PROBLEM REQUIREMENTS » All lines below containing "head" are to be listed.
(DATA EXTRACT Opens)
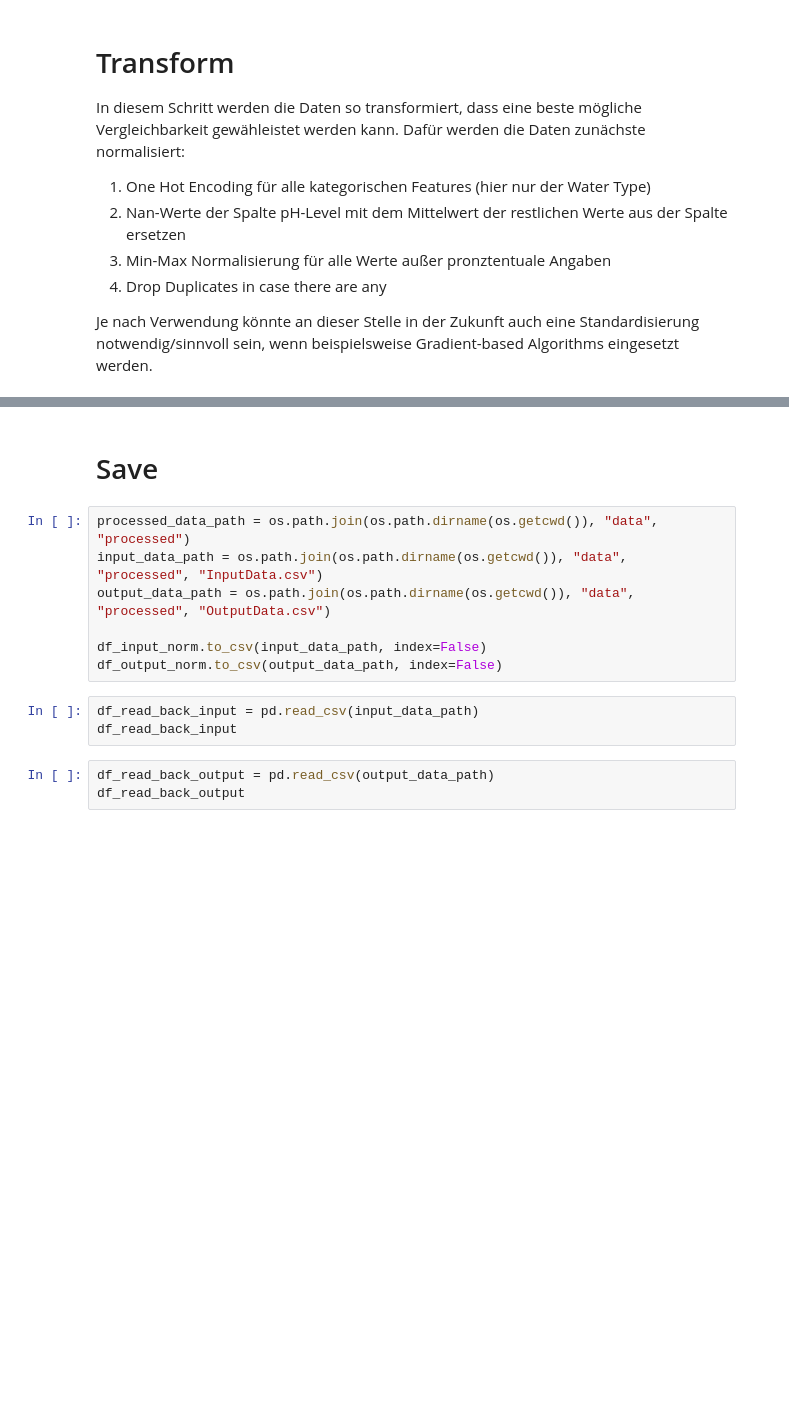
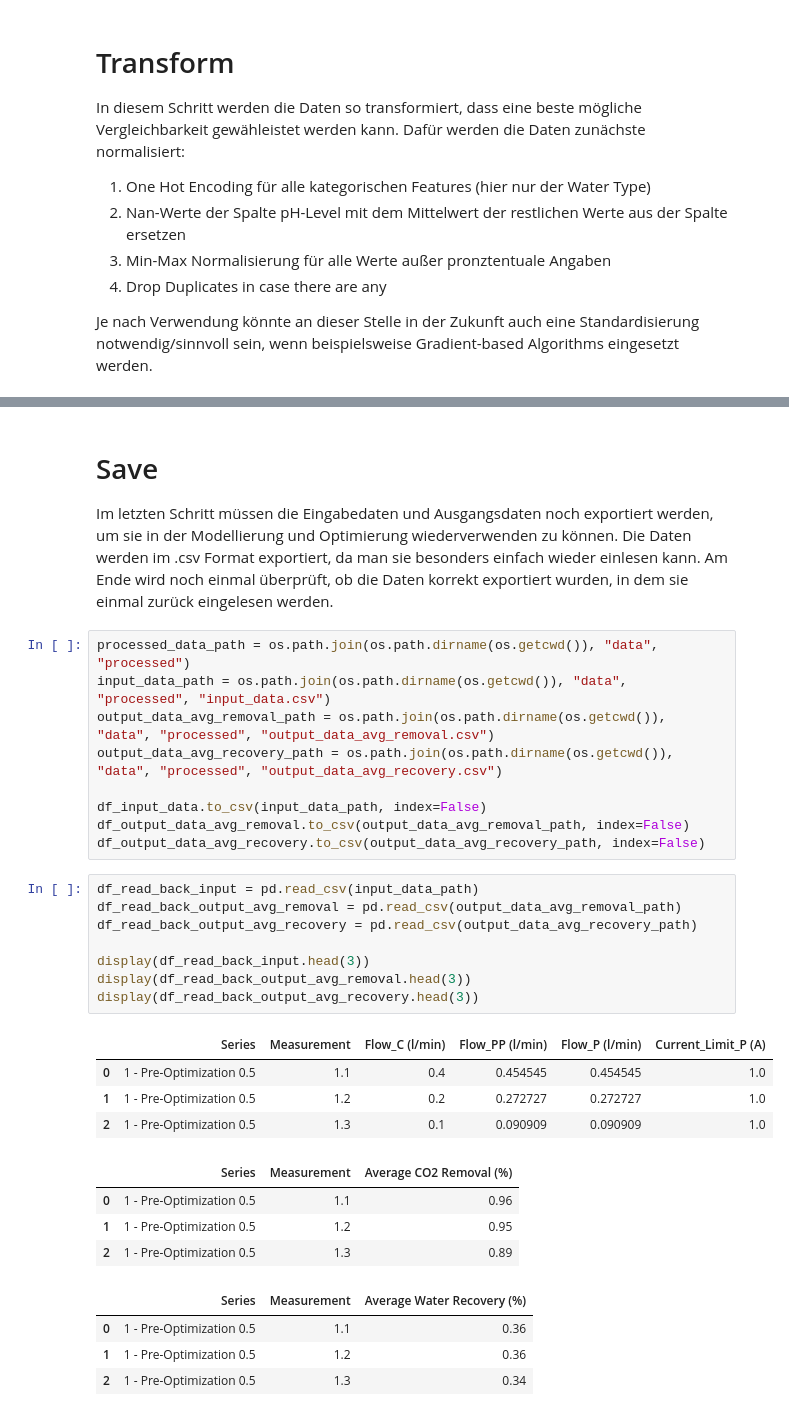
Before and after one commit to DavidGinfo/CapBioCO2_Optimization, a Jupyter notebook: notebooks/DataProcessing.ipynb, the cells around one changed output, grey strips where cells are left out. Drawn from its saved outputs; the diff is of its cells as text; blank space fills up the shorter version.

```diff
--- a/notebooks/DataProcessing.ipynb
+++ b/notebooks/DataProcessing.ipynb
@@ -307,15 +325,35 @@ df.head()
 # %% [markdown]
 # Save
+
+Im letzten Schritt müssen die Eingabedaten und Ausgangsdaten noch exportiert werden, um sie in der Modellierung und Optimierung wiederverwenden zu können.
+Die Daten werden im .csv Format exportiert, da man sie besonders einfach wieder einlesen kann. Am Ende wird noch einmal überprüft, ob die Daten korrekt exportiert wurden, in dem sie einmal zurück eingelesen werden.
 # %%
 processed_data_path = os.path.join(os.path.dirname(os.getcwd()), "data", "processed")
-input_data_path = os.path.join(os.path.dirname(os.getcwd()), "data", "processed", "InputData.csv")
-output_data_path = os.path.join(os.path.dirname(os.getcwd()), "data", "processed", "OutputData.csv")
+input_data_path = os.path.join(os.path.dirname(os.getcwd()), "data", "processed", "input_data.csv")
+output_data_avg_removal_path = os.path.join(os.path.dirname(os.getcwd()), "data", "processed", "output_data_avg_removal.csv")
+output_data_avg_recovery_path = os.path.join(os.path.dirname(os.getcwd()), "data", "processed", "output_data_avg_recovery.csv")
 
-df_input_norm.to_csv(input_data_path, index=False)
-df_output_norm.to_csv(output_data_path, index=False)
+df_input_data.to_csv(input_data_path, index=False)
+df_output_data_avg_removal.to_csv(output_data_avg_removal_path, index=False)
+df_output_data_avg_recovery.to_csv(output_data_avg_recovery_path, index=False)
-# %%
-df_read_back_input = pd.read_csv(input_data_path)
-df_read_back_input
 # %%
-df_read_back_output = pd.read_csv(output_data_path)
-df_read_back_output
+df_read_back_input = pd.read_csv(input_data_path)
+df_read_back_output_avg_removal = pd.read_csv(output_data_avg_removal_path)
+df_read_back_output_avg_recovery = pd.read_csv(output_data_avg_recovery_path)
+
+display(df_read_back_input.head(3))
+display(df_read_back_output_avg_removal.head(3))
+display(df_read_back_output_avg_recovery.head(3))
+# %% [output]
+|  | Series | Measurement | Flow_C (l/min) | Flow_PP (l/min) | Flow_P (l/min) | Current_Limit_P (A) |
+| 0 | 1 - Pre-Optimization 0.5 | 1.1 | 0.4 | 0.454545 | 0.454545 | 1.0 |
+| 1 | 1 - Pre-Optimization 0.5 | 1.2 | 0.2 | 0.272727 | 0.272727 | 1.0 |
+| 2 | 1 - Pre-Optimization 0.5 | 1.3 | 0.1 | 0.090909 | 0.090909 | 1.0 |
+|  | Series | Measurement | Average CO2 Removal (%) |
+| 0 | 1 - Pre-Optimization 0.5 | 1.1 | 0.96 |
+| 1 | 1 - Pre-Optimization 0.5 | 1.2 | 0.95 |
+| 2 | 1 - Pre-Optimization 0.5 | 1.3 | 0.89 |
+|  | Series | Measurement | Average Water Recovery (%) |
+| 0 | 1 - Pre-Optimization 0.5 | 1.1 | 0.36 |
+| 1 | 1 - Pre-Optimization 0.5 | 1.2 | 0.36 |
+| 2 | 1 - Pre-Optimization 0.5 | 1.3 | 0.34 |
```
Also changed, not shown: parts of 4 cells of this notebook, 3 other files.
(DATA EXTRACT Closes)
RESULT FOR THIS TASK »
@@ -307,15 +325,35 @@ df.head()
+display(df_read_back_input.head(3))
+display(df_read_back_output_avg_removal.head(3))
+display(df_read_back_output_avg_recovery.head(3))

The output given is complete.